(Beginning of Data supplied)

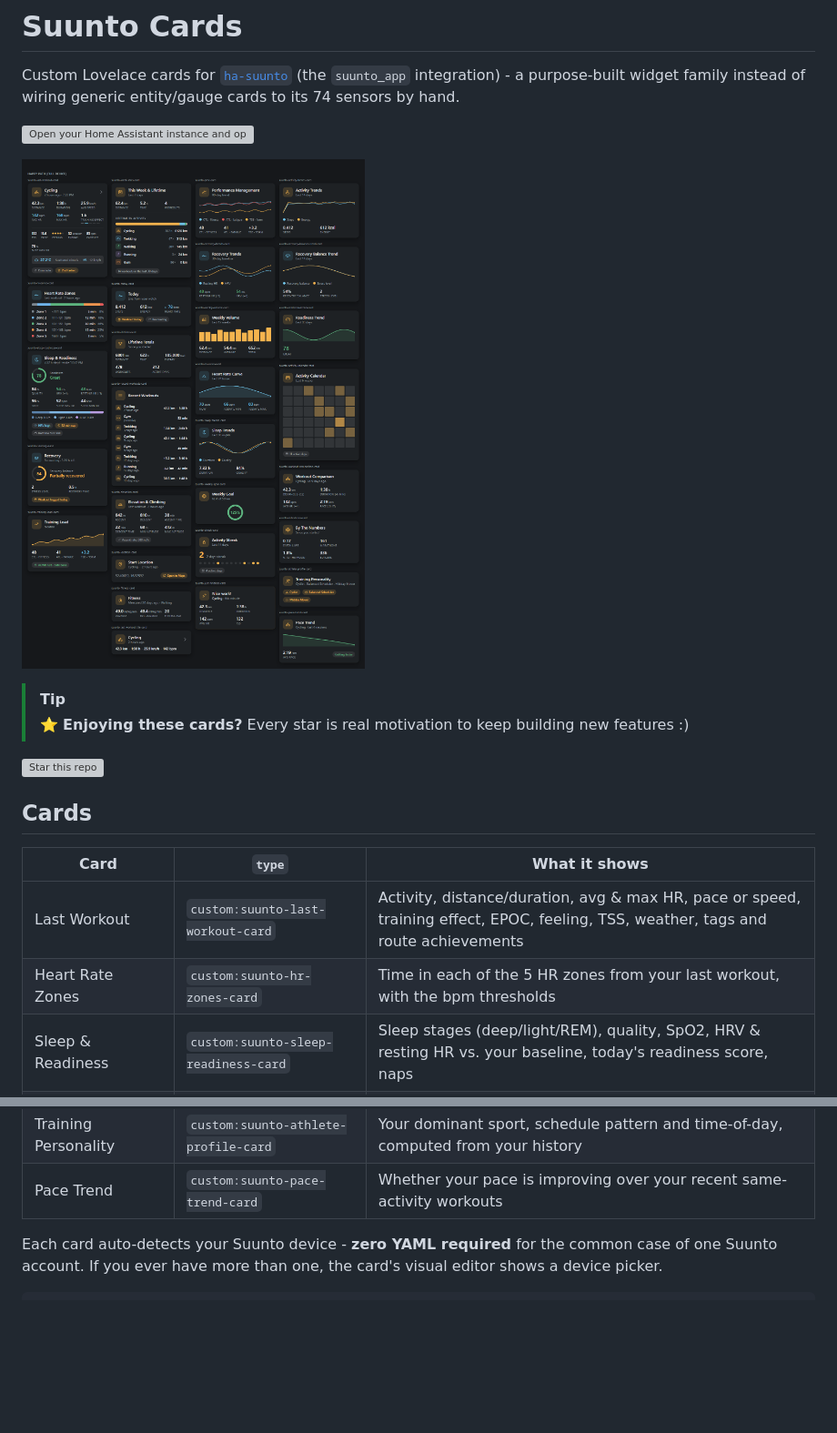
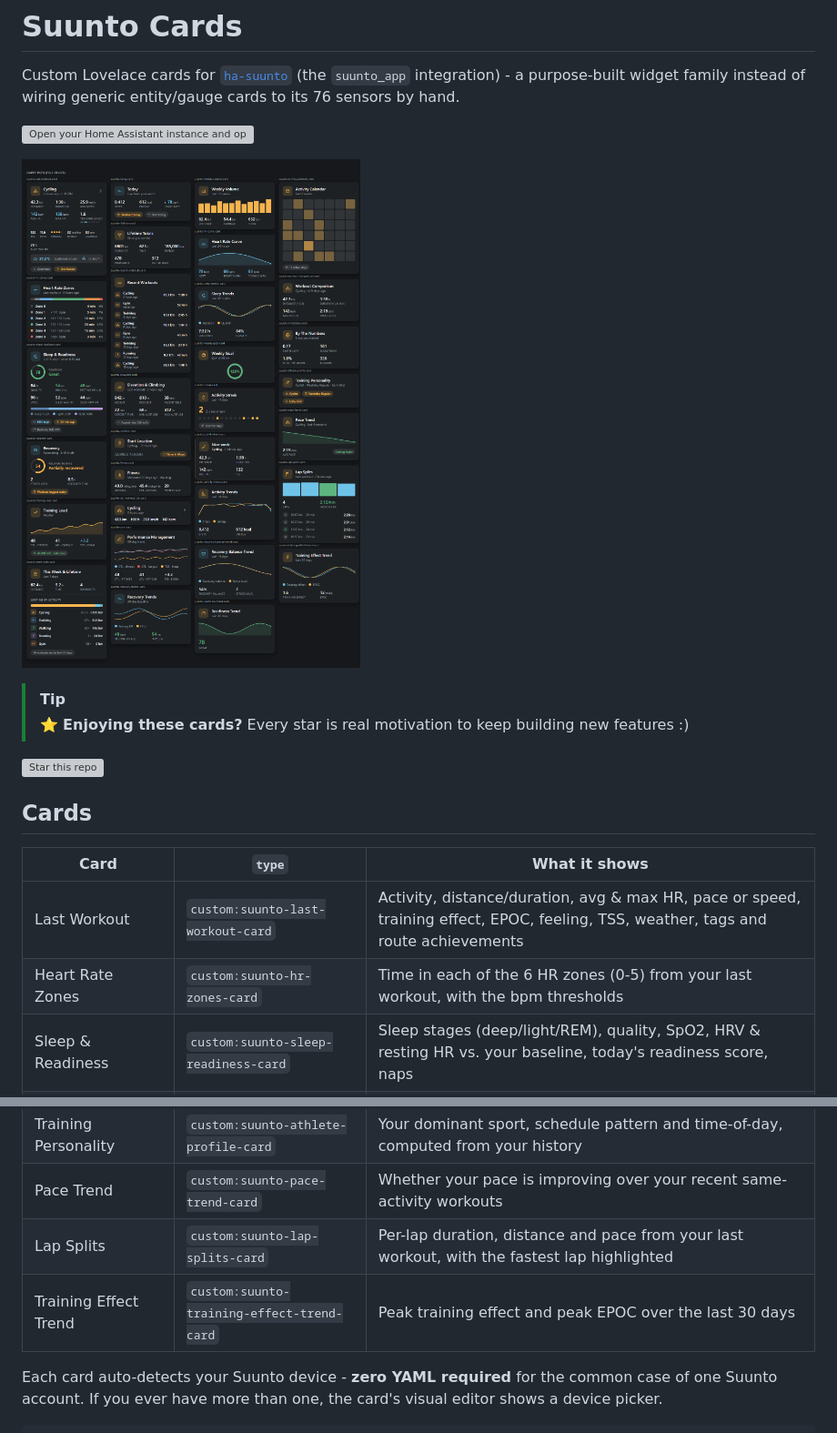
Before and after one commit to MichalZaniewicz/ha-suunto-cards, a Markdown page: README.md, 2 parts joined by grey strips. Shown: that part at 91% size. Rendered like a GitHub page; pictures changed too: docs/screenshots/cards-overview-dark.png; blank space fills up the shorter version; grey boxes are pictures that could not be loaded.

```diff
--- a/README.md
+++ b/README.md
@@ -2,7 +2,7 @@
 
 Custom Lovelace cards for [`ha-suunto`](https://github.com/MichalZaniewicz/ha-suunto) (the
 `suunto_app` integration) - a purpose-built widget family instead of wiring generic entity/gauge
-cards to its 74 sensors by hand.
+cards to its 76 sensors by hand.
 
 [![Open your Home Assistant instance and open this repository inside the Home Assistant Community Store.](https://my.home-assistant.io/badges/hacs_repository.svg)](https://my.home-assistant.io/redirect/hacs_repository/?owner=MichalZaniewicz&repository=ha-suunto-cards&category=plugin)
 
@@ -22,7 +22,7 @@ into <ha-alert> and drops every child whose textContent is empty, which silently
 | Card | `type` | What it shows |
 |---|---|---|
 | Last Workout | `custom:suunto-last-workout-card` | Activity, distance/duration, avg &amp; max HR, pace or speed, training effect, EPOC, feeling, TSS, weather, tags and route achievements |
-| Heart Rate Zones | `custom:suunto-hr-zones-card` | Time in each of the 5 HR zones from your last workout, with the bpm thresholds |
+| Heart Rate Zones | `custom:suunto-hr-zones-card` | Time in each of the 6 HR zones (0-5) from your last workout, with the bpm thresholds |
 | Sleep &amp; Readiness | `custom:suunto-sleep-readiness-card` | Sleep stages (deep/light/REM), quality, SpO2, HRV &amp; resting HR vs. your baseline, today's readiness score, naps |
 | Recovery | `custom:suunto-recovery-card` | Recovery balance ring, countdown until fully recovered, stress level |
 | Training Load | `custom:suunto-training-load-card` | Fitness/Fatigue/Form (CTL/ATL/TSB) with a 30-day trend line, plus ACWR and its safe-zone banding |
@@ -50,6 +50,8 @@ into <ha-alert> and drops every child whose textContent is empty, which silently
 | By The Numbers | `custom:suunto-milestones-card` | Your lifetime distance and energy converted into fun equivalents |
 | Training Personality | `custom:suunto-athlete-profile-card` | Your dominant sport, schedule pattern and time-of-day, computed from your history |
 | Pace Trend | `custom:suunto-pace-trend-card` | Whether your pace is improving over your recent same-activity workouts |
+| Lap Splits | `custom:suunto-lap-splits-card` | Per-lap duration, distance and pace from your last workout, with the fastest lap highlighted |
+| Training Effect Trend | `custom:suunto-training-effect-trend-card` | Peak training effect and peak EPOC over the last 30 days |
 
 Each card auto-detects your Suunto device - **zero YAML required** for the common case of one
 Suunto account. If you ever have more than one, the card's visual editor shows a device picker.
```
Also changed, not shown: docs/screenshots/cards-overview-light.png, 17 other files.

(End of Data supplied)

» Problem statement
Pictures aside, restate all of the entries exactly.

» Solution
Before and after one commit to MichalZaniewicz/ha-suunto-cards, a Markdown page: README.md, 2 parts joined by grey strips. Shown: that part at 91% size. Rendered like a GitHub page; pictures changed too: docs/screenshots/cards-overview-dark.png; blank space fills up the shorter version; grey boxes are pictures that could not be loaded.

```diff
--- a/README.md
+++ b/README.md
@@ -2,7 +2,7 @@
 
 Custom Lovelace cards for [`ha-suunto`](https://github.com/MichalZaniewicz/ha-suunto) (the
 `suunto_app` integration) - a purpose-built widget family instead of wiring generic entity/gauge
-cards to its 74 sensors by hand.
+cards to its 76 sensors by hand.
 
 [![Open your Home Assistant instance and open this repository inside the Home Assistant Community Store.](https://my.home-assistant.io/badges/hacs_repository.svg)](https://my.home-assistant.io/redirect/hacs_repository/?owner=MichalZaniewicz&repository=ha-suunto-cards&category=plugin)
 
@@ -22,7 +22,7 @@ into <ha-alert> and drops every child whose textContent is empty, which silently
 | Card | `type` | What it shows |
 |---|---|---|
 | Last Workout | `custom:suunto-last-workout-card` | Activity, distance/duration, avg &amp; max HR, pace or speed, training effect, EPOC, feeling, TSS, weather, tags and route achievements |
-| Heart Rate Zones | `custom:suunto-hr-zones-card` | Time in each of the 5 HR zones from your last workout, with the bpm thresholds |
+| Heart Rate Zones | `custom:suunto-hr-zones-card` | Time in each of the 6 HR zones (0-5) from your last workout, with the bpm thresholds |
 | Sleep &amp; Readiness | `custom:suunto-sleep-readiness-card` | Sleep stages (deep/light/REM), quality, SpO2, HRV &amp; resting HR vs. your baseline, today's readiness score, naps |
 | Recovery | `custom:suunto-recovery-card` | Recovery balance ring, countdown until fully recovered, stress level |
 | Training Load | `custom:suunto-training-load-card` | Fitness/Fatigue/Form (CTL/ATL/TSB) with a 30-day trend line, plus ACWR and its safe-zone banding |
@@ -50,6 +50,8 @@ into <ha-alert> and drops every child whose textContent is empty, which silently
 | By The Numbers | `custom:suunto-milestones-card` | Your lifetime distance and energy converted into fun equivalents |
 | Training Personality | `custom:suunto-athlete-profile-card` | Your dominant sport, schedule pattern and time-of-day, computed from your history |
 | Pace Trend | `custom:suunto-pace-trend-card` | Whether your pace is improving over your recent same-activity workouts |
+| Lap Splits | `custom:suunto-lap-splits-card` | Per-lap duration, distance and pace from your last workout, with the fastest lap highlighted |
+| Training Effect Trend | `custom:suunto-training-effect-trend-card` | Peak training effect and peak EPOC over the last 30 days |
 
 Each card auto-detects your Suunto device - **zero YAML required** for the common case of one
 Suunto account. If you ever have more than one, the card's visual editor shows a device picker.
```
Also changed, not shown: docs/screenshots/cards-overview-light.png, 17 other files.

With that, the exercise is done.